Our thanks to Jon Thomson and also Alison Craighead for offering a comprehensive, entertaining and engaging overview of their collaborative practice and leaving us with a greater understanding of the role of text and textuality, particularly in the context of documentary art, and also an insight into their unique and remarkable collaborative methodology. 

Image provided courtesy of the Artists: Thomson & Craighead, 2016 | Temporary Index | Digital projection from online sources, desk, lamp, folder, chair

Listen to Jon's lecture:

MediaCentral Widget Placeholderhttps://mediacentral.ucl.ac.uk/Player/34195186

 

 


 

Inaugural Lecture Series 2019/20

This lecture is part of the 2019/20 series for UCL's Faculty of Arts & Humanities and Faculty of Social & Historical Sciences. The series provides an opportunity to recognise and celebrate the achievements of our professors who are undertaking research and scholarship of international significance, and offers an insight into the strength and vitality of the arts, humanities and social sciences at UCL.

All our lectures are free to attend and open to all. You don't have to be a UCL staff member or student to come along.

Lectures begin at 18:30 and are typically one hour long. A drinks reception will follow, to which everyone is welcome to join.

We look forward to meeting you at one of our events.

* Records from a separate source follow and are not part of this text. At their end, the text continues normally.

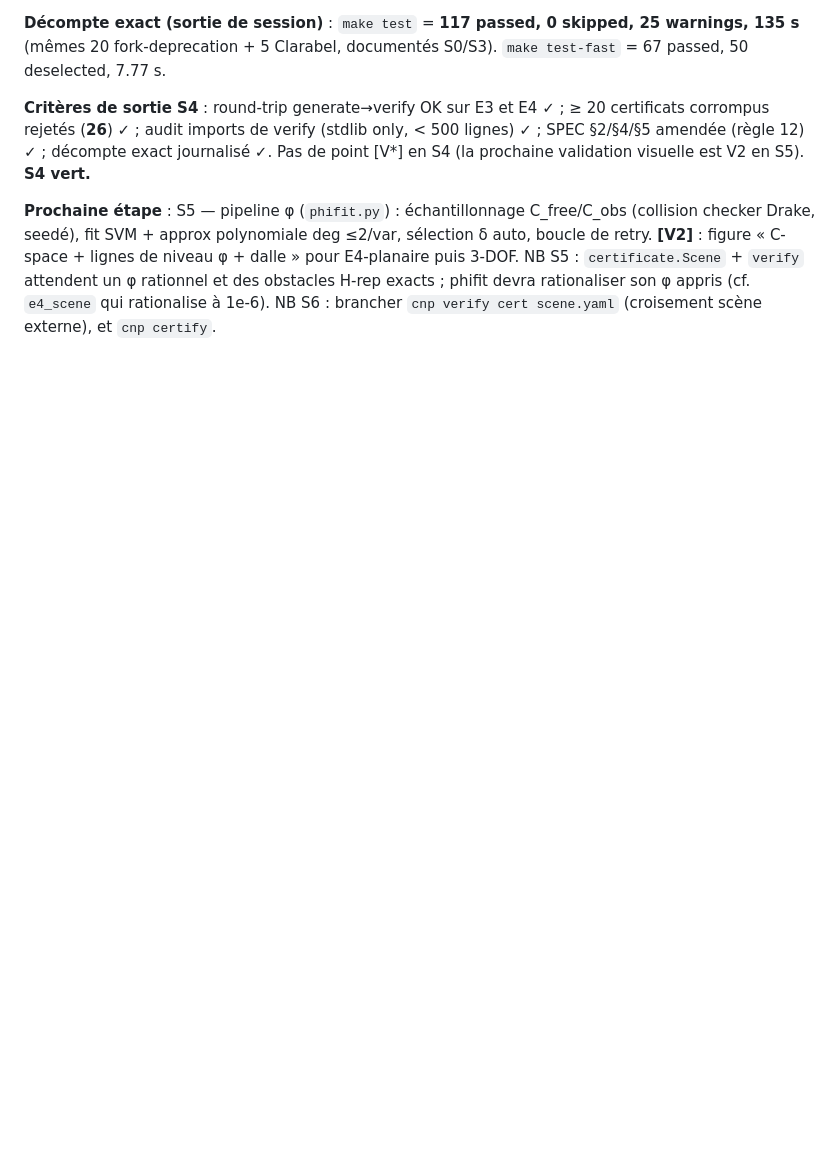
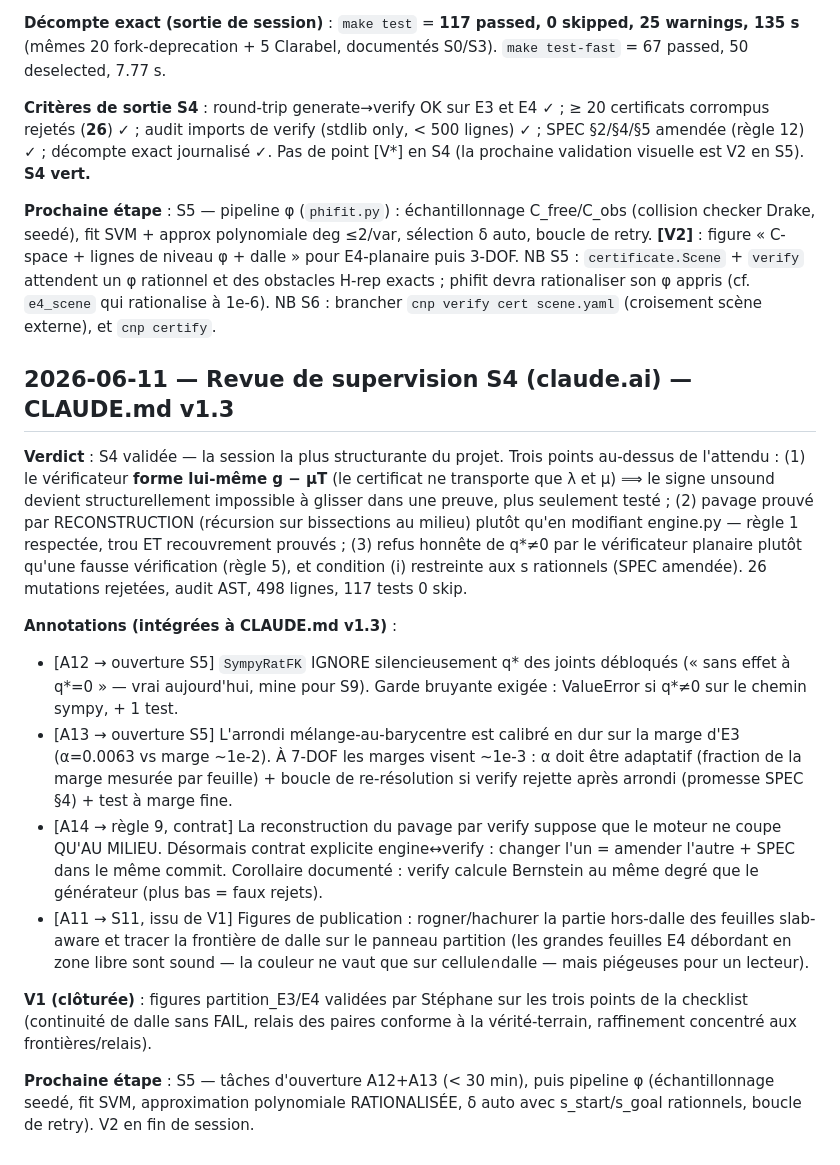
Before and after one commit to stephanecambon/no-plan, a Markdown page: certified-noplan/JOURNAL.md, the part around the change. Rendered like a GitHub page; blank space fills up the shorter version.

Commit message:
docs: intégration revue S4 (CLAUDE.md v1.3, JOURNAL.md) — annotations A11-A14
CLAUDE.md v1.2→v1.3 : contrat engine↔verify coupe-au-milieu (A14, règle 9),
gardes d'ouverture S5 (A12/A13), figures slab-aware prêt-papier (A11→S11) ;
État d'avancement re-synchronisé (S4 ✅, S5 ⏳). JOURNAL.md : entrée S4 +
revue de supervision S4.

Co-Authored-By: Claude Opus 4.8 <noreply@anthropic.com>

```diff
--- a/certified-noplan/JOURNAL.md
+++ b/certified-noplan/JOURNAL.md
@@ -523,3 +523,43 @@ E4-planaire puis 3-DOF. NB S5 : `certificate.Scene` + `verify` attendent un φ r
 et des obstacles H-rep exacts ; phifit devra rationaliser son φ appris (cf. `e4_scene`
 qui rationalise à 1e-6). NB S6 : brancher `cnp verify cert scene.yaml` (croisement scène
 externe), et `cnp certify`.
+
+## 2026-06-11 — Revue de supervision S4 (claude.ai) — **CLAUDE.md v1.3**
+
+**Verdict** : S4 validée — la session la plus structurante du projet. Trois
+points au-dessus de l'attendu : (1) le vérificateur **forme lui-même g − μT**
+(le certificat ne transporte que λ et μ) ⟹ le signe unsound devient
+structurellement impossible à glisser dans une preuve, plus seulement testé ;
+(2) pavage prouvé par RECONSTRUCTION (récursion sur bissections au milieu)
+plutôt qu'en modifiant engine.py — règle 1 respectée, trou ET recouvrement
+prouvés ; (3) refus honnête de q*≠0 par le vérificateur planaire plutôt qu'une
+fausse vérification (règle 5), et condition (i) restreinte aux s rationnels
+(SPEC amendée). 26 mutations rejetées, audit AST, 498 lignes, 117 tests 0 skip.
+
+**Annotations (intégrées à CLAUDE.md v1.3)** :
+- [A12 → ouverture S5] `SympyRatFK` IGNORE silencieusement q* des joints
+  débloqués (« sans effet à q*=0 » — vrai aujourd'hui, mine pour S9). Garde
+  bruyante exigée : ValueError si q*≠0 sur le chemin sympy, + 1 test.
+- [A13 → ouverture S5] L'arrondi mélange-au-barycentre est calibré en dur sur
+  la marge d'E3 (α=0.0063 vs marge ~1e-2). À 7-DOF les marges visent ~1e-3 :
+  α doit être adaptatif (fraction de la marge mesurée par feuille) + boucle de
+  re-résolution si verify rejette après arrondi (promesse SPEC §4) + test à
+  marge fine.
+- [A14 → règle 9, contrat] La reconstruction du pavage par verify suppose que
+  le moteur ne coupe QU'AU MILIEU. Désormais contrat explicite engine↔verify :
+  changer l'un = amender l'autre + SPEC dans le même commit. Corollaire
+  documenté : verify calcule Bernstein au même degré que le générateur (plus
+  bas = faux rejets).
+- [A11 → S11, issu de V1] Figures de publication : rogner/hachurer la partie
+  hors-dalle des feuilles slab-aware et tracer la frontière de dalle sur le
+  panneau partition (les grandes feuilles E4 débordant en zone libre sont
+  sound — la couleur ne vaut que sur cellule∩dalle — mais piégeuses pour un
+  lecteur).
+
+**V1 (clôturée)** : figures partition_E3/E4 validées par Stéphane sur les trois
+points de la checklist (continuité de dalle sans FAIL, relais des paires
+conforme à la vérité-terrain, raffinement concentré aux frontières/relais).
+
+**Prochaine étape** : S5 — tâches d'ouverture A12+A13 (< 30 min), puis pipeline
+φ (échantillonnage seedé, fit SVM, approximation polynomiale RATIONALISÉE,
+δ auto avec s_start/s_goal rationnels, boucle de retry). V2 en fin de session.
```
Also changed, not shown: certified-noplan/CLAUDE.md (+14 -4 lines).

For information on other upcoming lectures please visit: https://www.ucl.ac.uk/arts-humanities/news-events/inaugural-lectures